Judith Lok is a tenured associate professor of mathematics and statistics at Boston University. Her research focuses on causal inference methods and their applications, including HIV/AIDS, bacterial infections, and maternal-and-child health. For example, in causal mediation analysis, she has introduced “organic” direct and indirect effects, an intervention-based approach that eliminates the need to be able to “set” mediators to specific values. Moreover, she has developed Learn-As-you-GO (LAGO) clinical trial designs, wherein the intervention package composition changes as earlier-stage outcomes become available. She has also contributed to other causal inference methods, including inverse probability of censoring/treatment weighting and structural nested models.
At Radcliffe, Judith Lok is writing “Causal Inference: A Statistics Playground,” a textbook designed for students and statisticians within and outside academia who work or intend to work in causal inference.

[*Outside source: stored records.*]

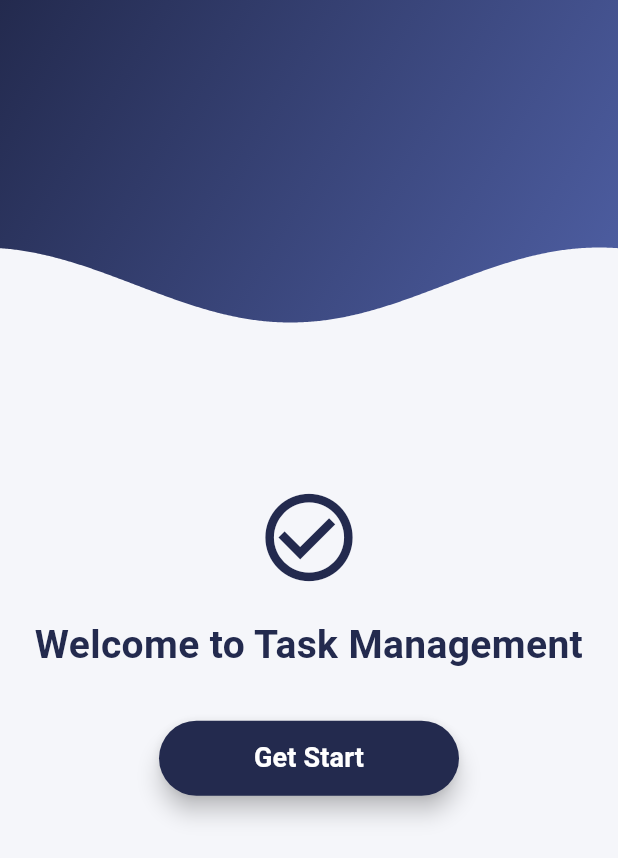
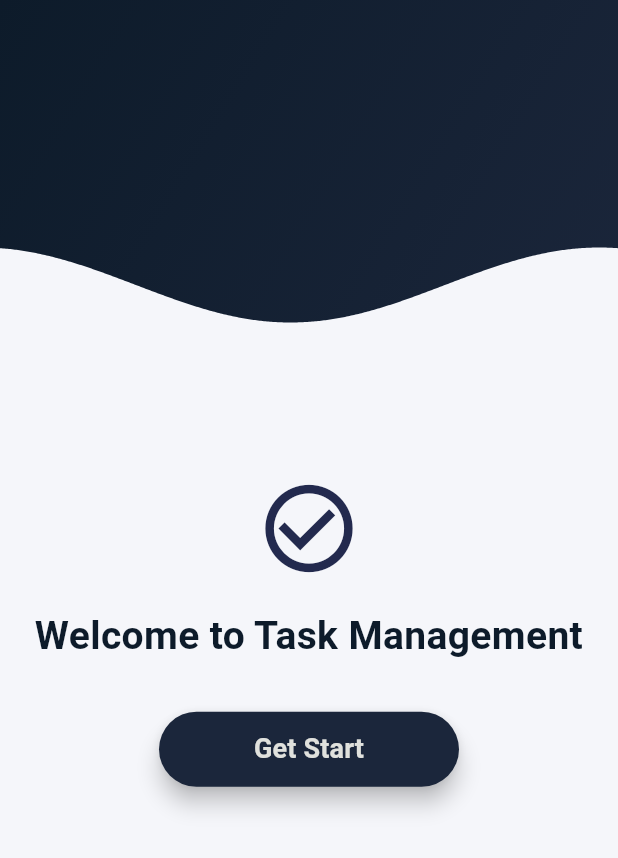
Before and after one commit to iMOD07/task_management_flutter, a Flutter app: the screen it shows after launch, on a phone screen of 412 x 824 dp. Shown: the top 858 px of the screen. Run offline on Flutter 3.47's test engine with Material 3 defaults, Android fonts, the phone set to English and light mode, and no system bars.

Commit message:
fix coloer

```diff
--- a/lib/features/welcome/presentation/pages/get_start_page.dart
+++ b/lib/features/welcome/presentation/pages/get_start_page.dart
@@ -38,8 +38,10 @@ class _AnimatedWaveState extends State<AnimatedWave>
             decoration: BoxDecoration(
               gradient: LinearGradient(
                 colors: [
-                  Color(0xFF232A4E),
-                  Color(0xFF5061A7),
+                  //Color(0xFF232A4E),
+                  //Color(0xFF5061A7),
+                  Color(0xFF0D1B2A),
+                  Color(0xFF1B263B),
                 ],
                 begin: Alignment.topLeft,
                 end: Alignment.bottomRight,
@@ -94,7 +96,7 @@ class GetStartPage extends StatelessWidget {
             child: Column(
               mainAxisSize: MainAxisSize.min,
               children: [
-                SizedBox(height: 30),
+                SizedBox(height: 18),
                 Icon(Icons.check_circle_outline, size: 70, color: Color(0xFF232A4E)),
                 SizedBox(height: 18),
                 Text(
@@ -102,7 +104,7 @@ class GetStartPage extends StatelessWidget {
                   style: TextStyle(
                     fontSize: 26,
                     fontWeight: FontWeight.bold,
-                    color: Color(0xFF232A4E),
+                    color: Color(0xFF0D1B2A),
                   ),
                   textAlign: TextAlign.center,
                 ),
@@ -116,7 +118,7 @@ class GetStartPage extends StatelessWidget {
                       // Navigator.push(context, MaterialPageRoute(builder: (context) => NextPage()));
                     },
                     style: ElevatedButton.styleFrom(
-                      backgroundColor: Color(0xFF232A4E),
+                      backgroundColor: Color(0xFF1B263B),
                       shape: RoundedRectangleBorder(
                         borderRadius: BorderRadius.circular(25),
                       ),
@@ -126,7 +128,7 @@ class GetStartPage extends StatelessWidget {
                       "Get Start",
                       style: TextStyle(
                           fontSize: 18,
-                          color: Colors.white,
+                          color: Color(0xFFE0E1DD),
                           fontWeight: FontWeight.bold
                       ),
                     ),
```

Causal inference methods seek to address questions like “what would happen if” through data analysis. This textbook will primarily concentrate on non-randomized data, which are abundant. Estimating treatment effects from non-randomized data is challenging due to confounding by indication: when comparing treated and untreated individuals/units, differences arise not only from the treatment but also from pretreatment differences between the treated and untreated groups. Causal inference offers methods to overcome confounding by indication and other biases, allowing for the estimation of treatment effects from non-randomized data.
Judith Lok holds a PhD in mathematical statistics from the Vrije Universiteit Amsterdam. Before joining Boston University, she was a faculty member in Harvard University’s Department of Biostatistics for 13 years.